Kinematic viscosity depends on the density and dynamic viscosity. Both, density and dynamic viscosity, are independent of acceleration due to gravity. Therefore, kinematic viscosity is independent of acceleration due to gravity.
Problem 8: Explain Bernoulli’s Theorem.
Solution:
When an incompressible and nonvolatile fluid i.e. an ideal fluid flows in a torrent stream in a tube, the total energy of its unit volume or unit mass fixed at each point of its path. This is called Bernoulli’s Theorem. The above theorem is written as an equation as follows,
For unit volume:
P + 1/2dv^{2} + dgh = Constant
For unit mass:
P/d + 1/2 dv^{2} + gh = Constant
where P is the Pressure, d is the Density, v is the velocity of flowing fluid, g is the gravitational acceleration and h is the height of water from earth.
Problem 9: Discuss some of the main similarities and differences between viscosity and solid friction.
Solution:

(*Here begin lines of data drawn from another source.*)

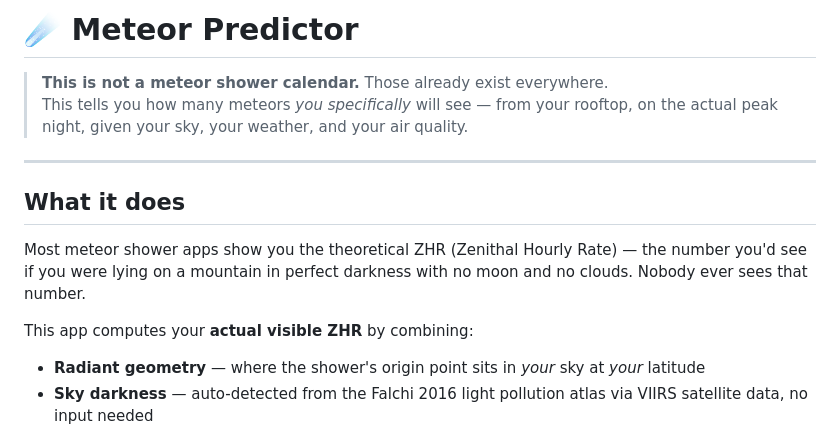
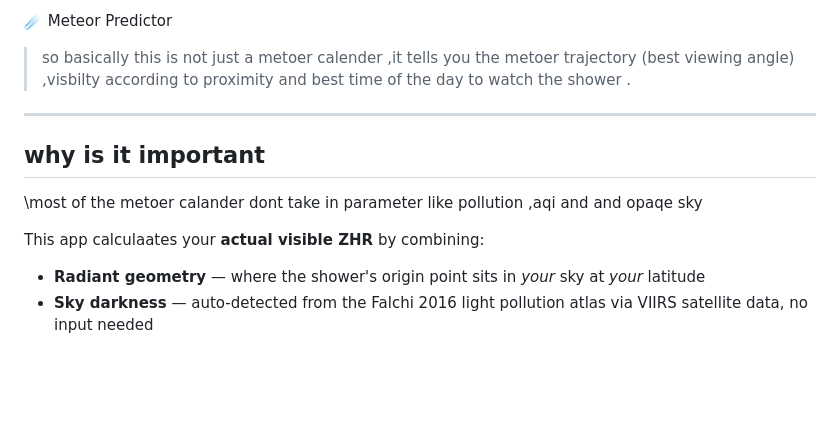
Before and after one commit to AdwityaIO/WhereTheMeteorAt, a Markdown page: README.md, the part around the change. Drawn GitHub-style; blank space fills up the shorter version.

Commit message:
Revise README for clarity and detail
Updated README to clarify app functionality and improve readability.

```diff
--- a/README.md
+++ b/README.md
@@ -1,15 +1,17 @@
-# ☄️ Meteor Predictor
+ ☄️ Meteor Predictor
 
-> **This is not a meteor shower calendar.** Those already exist everywhere.
-> This tells you how many meteors *you specifically* will see — from your rooftop, on the actual peak night, given your sky, your weather, and your air quality.
+
+>so basically this is not just a metoer calender ,it tells you the metoer trajectory (best viewing angle) ,visbilty according to proximity and best time of the day to watch the shower .
 
 ---
 
-## What it does
+## why is it important
 
-Most meteor shower apps show you the theoretical ZHR (Zenithal Hourly Rate) — the number you'd see if you were lying on a mountain in perfect darkness with no moon and no clouds. Nobody ever sees that number.
+\most of the metoer calander dont take in parameter like pollution ,aqi and and opaqe sky
 
-This app computes your **actual visible ZHR** by combining:
+
+
+This app calculaates your **actual visible ZHR** by combining:
 
 - **Radiant geometry** — where the shower's origin point sits in *your* sky at *your* latitude
 - **Sky darkness** — auto-detected from the Falchi 2016 light pollution atlas via VIIRS satellite data, no input needed
```
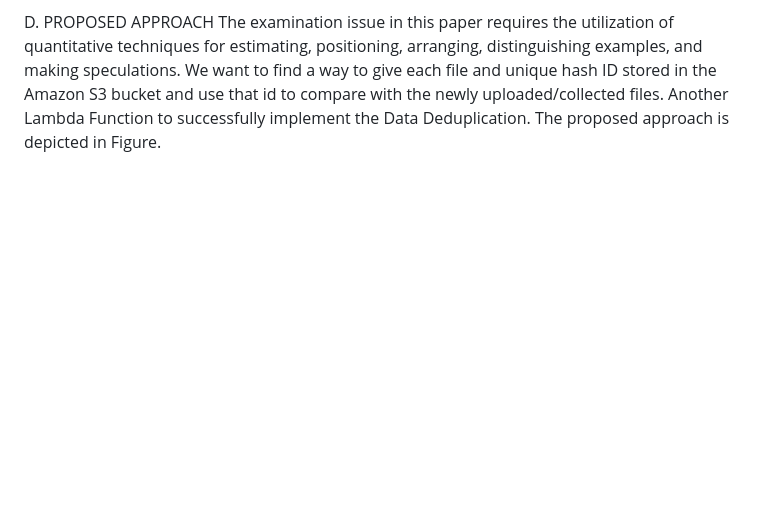
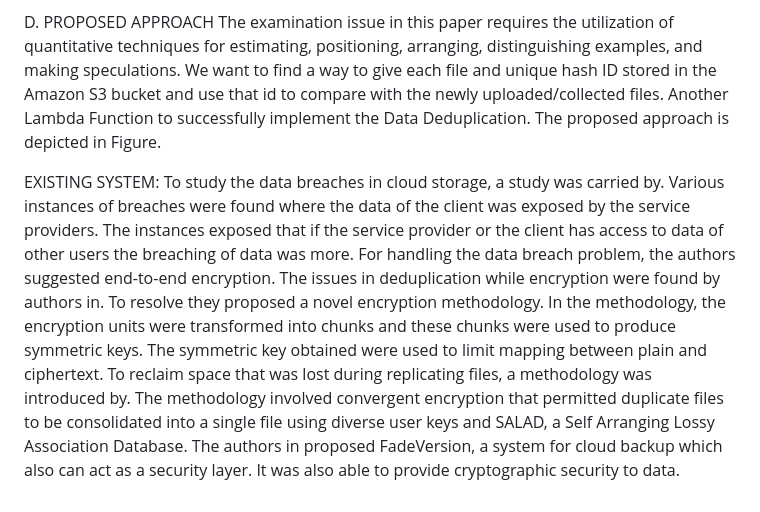
Before and after one commit to NithinReddyDev142/Data-Duplication-Removal-Using-Aws-Services, a Markdown page: README.md, the part around the change printed below. GitHub-like rendering; blank space fills up the shorter version.

```diff
--- a/README.md
+++ b/README.md
@@ -19,3 +20,7 @@ C.	DEDUPLICATION IMPROVED TECHNIQUE
 
 D.	PROPOSED APPROACH
  The examination issue in this paper requires the utilization of quantitative techniques for estimating, positioning, arranging, distinguishing examples, and making speculations. We want to find a way to give each file and unique hash ID stored in the Amazon S3 bucket and use that id to compare with the newly uploaded/collected files. Another Lambda Function to successfully implement the Data Deduplication. The proposed approach is depicted in Figure.
+
+EXISTING SYSTEM:
+To study the data breaches in cloud storage, a study was carried by. Various instances of breaches were found where the data of the client was exposed by the service providers. The instances exposed that if the service provider or the client has access to data of other users the breaching of data was more. For handling the data breach problem, the authors suggested end-to-end encryption. The issues in deduplication while encryption were found by authors in. To resolve they proposed a novel encryption methodology. In the methodology, the encryption units were transformed into chunks and these chunks were used to produce symmetric keys. The symmetric key obtained were used to limit mapping between plain and ciphertext. To reclaim space that was lost during replicating files, a methodology was introduced by. The methodology involved convergent encryption that permitted duplicate files to be consolidated into a single file using diverse user keys and SALAD, a Self Arranging Lossy Association Database.
+The authors in proposed FadeVersion, a system for cloud backup which also can act as a security layer. It was also able to provide cryptographic security to data.
```
Also changed, not shown: other parts of README.md (+3 -2 lines).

The following are some of the main similarities between viscosity and solid friction:
 Both the viscosity and solid friction oppose the relative motion. The viscosity opposes the relative motion between two adjacent liquid layers, whereas solid friction opposes the relative motion between two solid bodies.
 Both viscosity and solid friction come into play. Whenever there is relative motion between layers of liquid or solid surfaces as the case may be.
 Both viscosity and solid friction are due to intermolecular interactions.
The following are some of the main differences between viscosity and solid friction:
Viscosity
Solid Friction
Viscosity (or viscous drag) between layers of liquid is directly proportional to the area of the liquid layers. Friction between two solids is independent of the solid surfaces in contact. Viscous drag is independent of normal reaction between two layers of liquid. Friction between two solids is directly proportional to the normal reaction between two surfaces in contact.